The Man Who Fell To Earth (1976)
Directed by Nicolas Roeg
Written by Paul Mayersberg (screenplay) and Walter Tevis (novel)
Cinematography by Anthony B. Richmond
Starring David Bowie, Candy Clark and Rip Torn
More so than Nicolas Roeg’s previous work with Mick Jagger, The Man Who Fell To Earth exploits the self-conscious casting of a celebrity rock star to brilliant effect, and Bowie’s attempt to blend in as an actor in this film mirrors his character’s attempt to blend in as a human being on planet Earth. Bowie’s alien persona is also a natural fit for his role here, and he plays himself brilliantly. His makeup, costumes, and shock of red hair never distract from his intensely compelling curiosity as he confidently but awkwardly experiences the newness of human life. As with “Performance”, The Man Who Fell to Earth has a loosely structured narrative in which the protagonist either plays a passive role or has a somewhat ambiguous goal (his overall goal, of course, is to bring water home to his family, but how he plans to get there is somewhat obscure). The tone of the film and the brilliant directing create a mood of tension throughout, and Bowie’s guarded performance leaves us constantly wondering what he’ll do and what he’s capable of. He is extremely polite, sometimes anxious, and very straightforward and businesslike but with a hint of hidden soul. He watches dozens of television screens on various channels simultaneously, and relishes the taste of water, a precious commodity on his home planet. His love for television in the face of his wife’s desperate nagging parodies domestic dysfunction as well as anything out of “3rd Rock From The Sun”.

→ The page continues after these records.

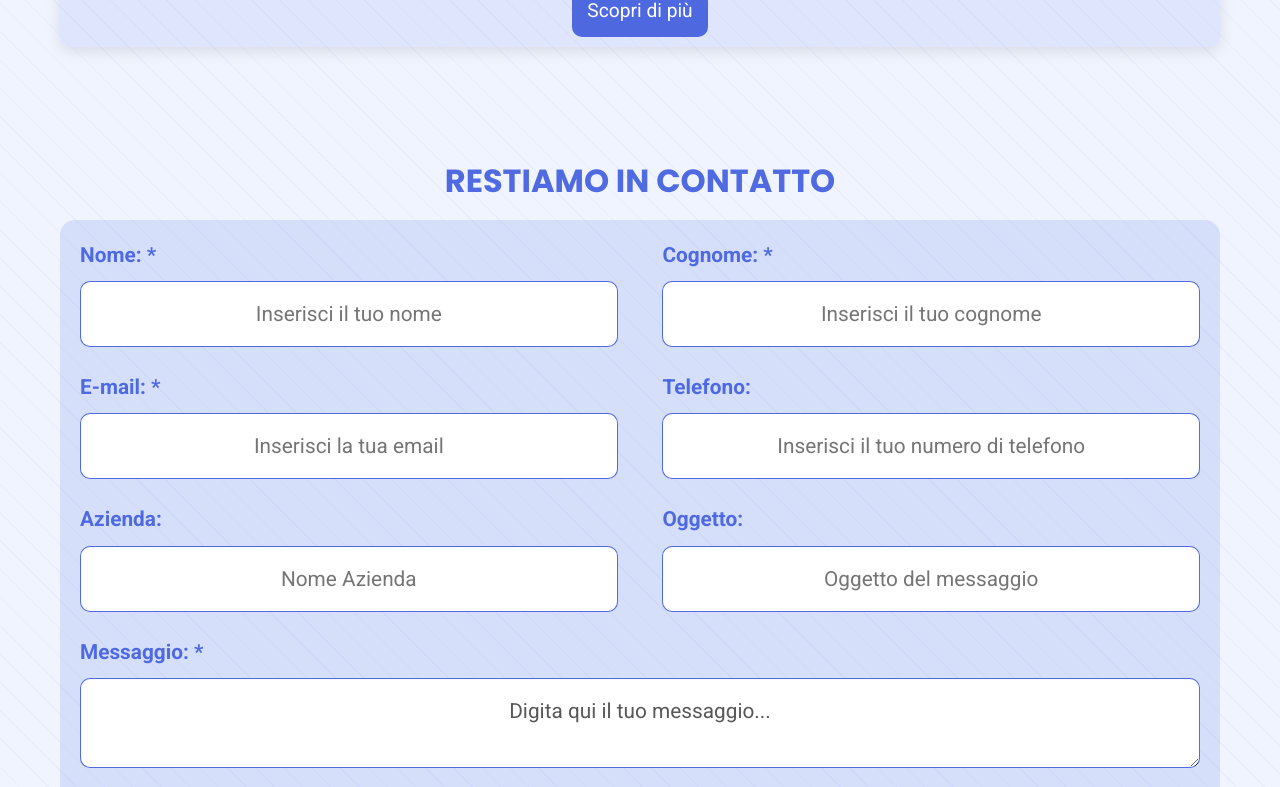
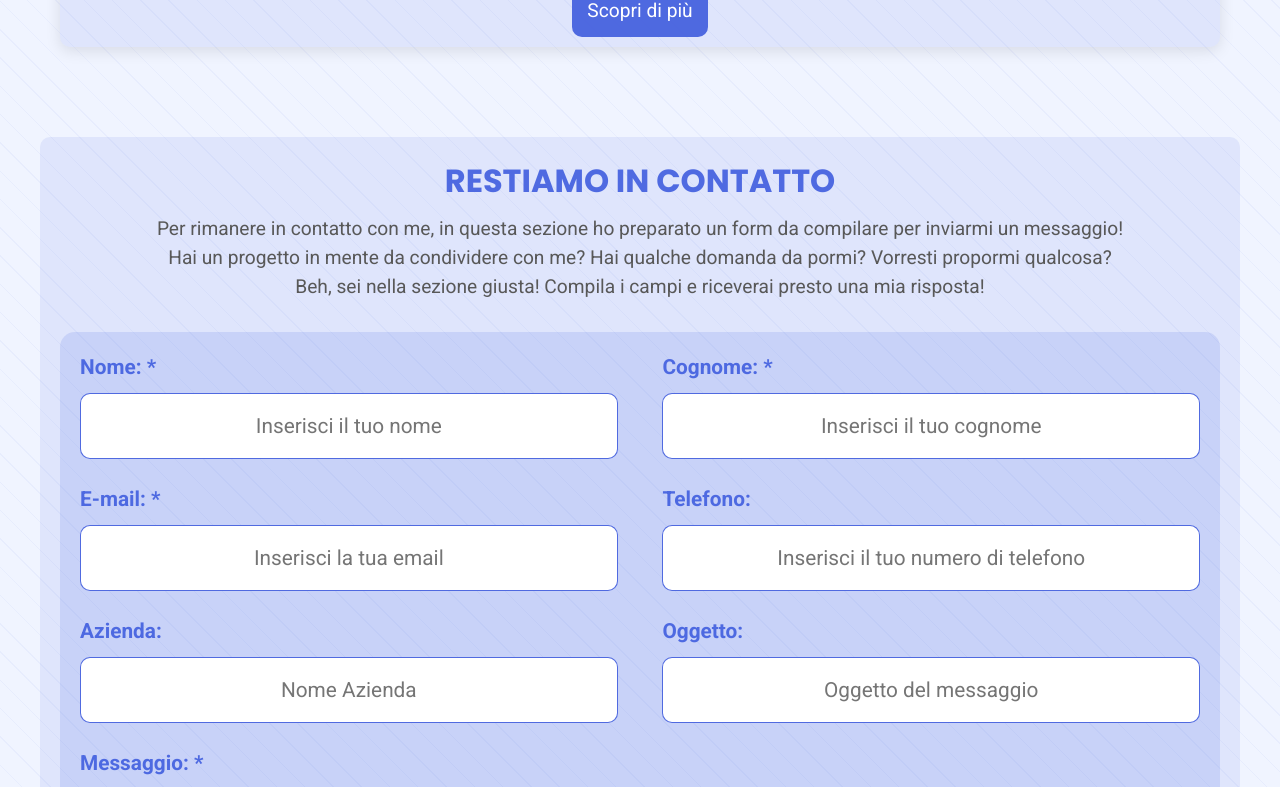
Before and after one commit to GiuseppeLiGioi/personal-portfolio, a React (Vite) app: page / in a window 1280 px wide. Shown: the part 4300-5087 px from the top of the page. Built offline with nearby package versions, Linux system fonts and the light colour scheme.

Commit message:
added. description in contact-form

```diff
--- a/src/Components/ContactForm.jsx
+++ b/src/Components/ContactForm.jsx
@@ -125,7 +125,14 @@ export default function ContactForm() {
 
         <section id="contact-form">
             <div className="container-contact-form">
+
+                <div className="contact-form-info">
                 <h2 className="title-profile">RESTIAMO IN CONTATTO</h2>
+                <p className="description-about">Per rimanere in contatto con me, in questa sezione ho preparato un form da compilare per inviarmi un messaggio! <br />
+                Hai un progetto in mente da condividere con me? Hai qualche domanda da pormi? Vorresti propormi qualcosa? <br />
+                Beh, sei nella sezione giusta! Compila i campi e riceverai presto una mia risposta!
+                </p>
+                </div>
 
                 {!sended ? (
                     <form
--- a/src/styles/index.css
+++ b/src/styles/index.css
@@ -772,6 +772,7 @@ margin-top: 40px;
   align-items: center;
   gap: 15px;
   padding: 10px;
+  background-color: #4763DF1A;
 
 
   max-width: 600px;
@@ -779,6 +780,17 @@ margin-top: 40px;
   margin: 60px auto;
   border-radius: 10px;
 
+}
+
+.contact-form-info{
+  display: flex;
+  flex-direction: column;
+  justify-content: center;
+  align-items: center;
+  gap: 10px;
+  margin-bottom: 15px;
+
+  width: 100%;
 }
 
 .contact-form{
@@ -793,6 +805,7 @@ display: flex;
   background-color: #4763DF26;
   border-radius: 15px;
 }
+
 
 .form-group{
   display: flex;
```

The soundtrack, as in “Performance”, is extremely diverse compared to most films. It sounds at times like something from Bowie’s contemporaneous work (Low), but also encorporates Japanese Kabuki theater music and even a jazzy theme song that seems to foreshadow Angelo Badalamenti’s score for Twin Peaks. Montage is again used in unconventional and non-narrative ways, and various characters offer brief voice-over narrations at seemingly arbitrary points in the narrative in order to offer their perspective on events. Notably, Thomas Jerome Newman (Bowie’s character), is denied any such commentary. On the other hand, several montage scenes do take us into Mr. Newman’s dreams and memories of his home planet while diegetic sounds from his current planet escalate into a deafening cacophony.
The sex is frank and full-frontal, but decidedly unsexy and androgynous. At one point, their lovemaking is intercut with images of them standing together expressionless in an unknown environment and context. The overt science fiction tropes are kept to a minimum, save for a futuristic pyramid-shaped music player that reads sound from shiny metal spheres inserted into the top. In fact, the film’s allegorical critique of alienation and capitalism is so thorough and complete that the movie almost avoids the sci-fi genre altogether. Bowie himself is a real-life alien, with or without the makeup, and the final hat tilt in the closing shot is one of the most singular gestures I’ve seen on film. The Man Who Fell to Earth is a culmination of Roeg’s prior work and uses his style to create a psychologically disturbing yet poignant and heartfelt portrait of an enigmatic man who also happens to be an alien.